What you are asked to do — Copy only those lines which run from the line containing "Above is the" to the end of the entries below, both inclusive, exactly as written and with no pictures.

[Saved entries]
════

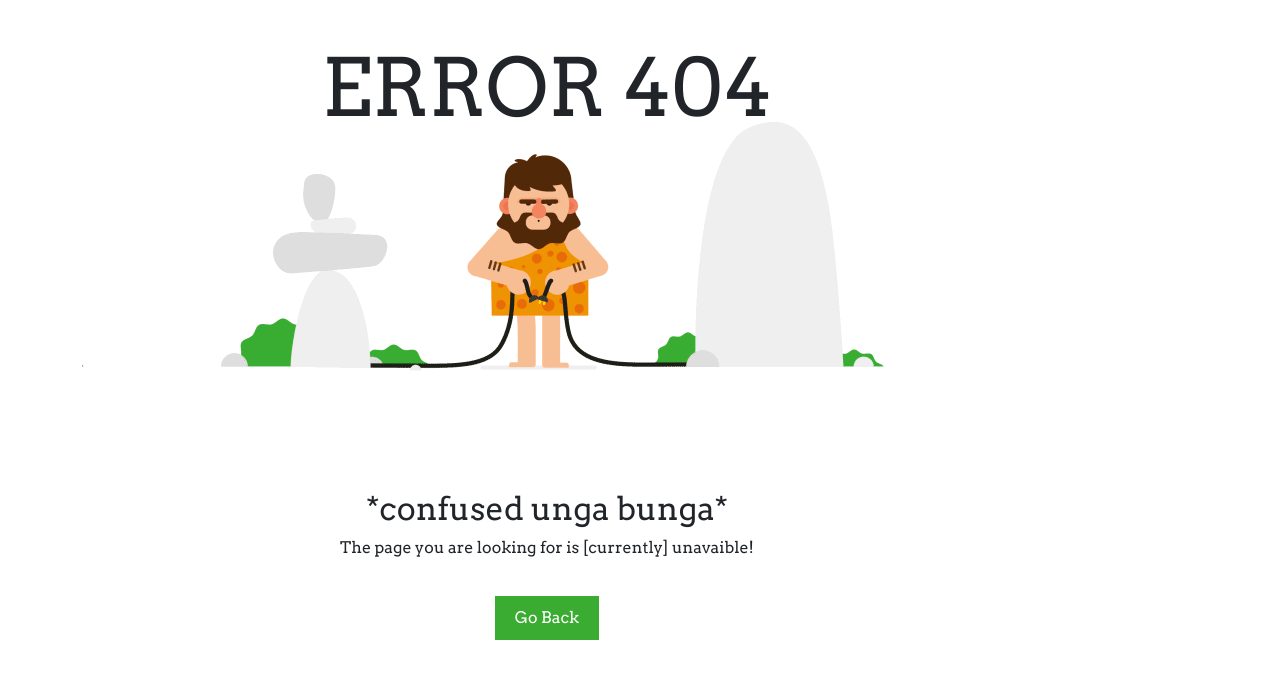
Repository: Delos-343/404-ERROR
Page: index.html
An editor plug-in stored every save of this project. The page is shown before and after the next save, followed by the edit.
The browser window is 1280 px wide. The pictures show the whole page.

Above is the page before, as saved 2022-04-23 16:18:53.

After the next save:
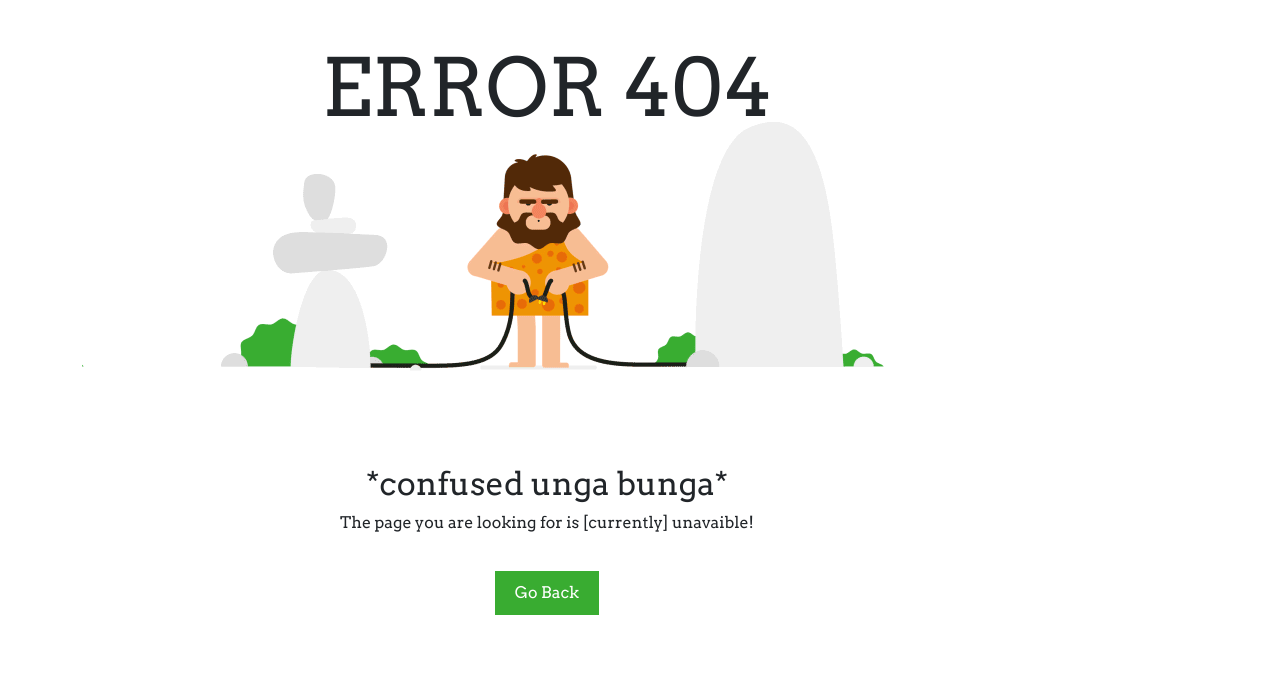
Saved 20 s later.
--- a/style.css
+++ b/style.css
@@ -7,7 +7,6 @@
 }
 .page_404 img {
   width: 100%;
-  margin-top: 50px;
 }
 .four_zero_four_bg {
   background-image: url(404.gif);
@@ -29,5 +28,5 @@
   text-decoration: none;
 }
 .contant_box_404 {
-  margin-top: 50px;
+  margin-top: 25px;
 }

════

Expected answer —
Above is the page before, as saved 2022-04-23 16:18:53.

After the next save:
Saved 20 s later.
--- a/style.css
+++ b/style.css
@@ -7,7 +7,6 @@
 }
 .page_404 img {
   width: 100%;
-  margin-top: 50px;
 }
 .four_zero_four_bg {
   background-image: url(404.gif);
@@ -29,5 +28,5 @@
   text-decoration: none;
 }
 .contant_box_404 {
-  margin-top: 50px;
+  margin-top: 25px;
 }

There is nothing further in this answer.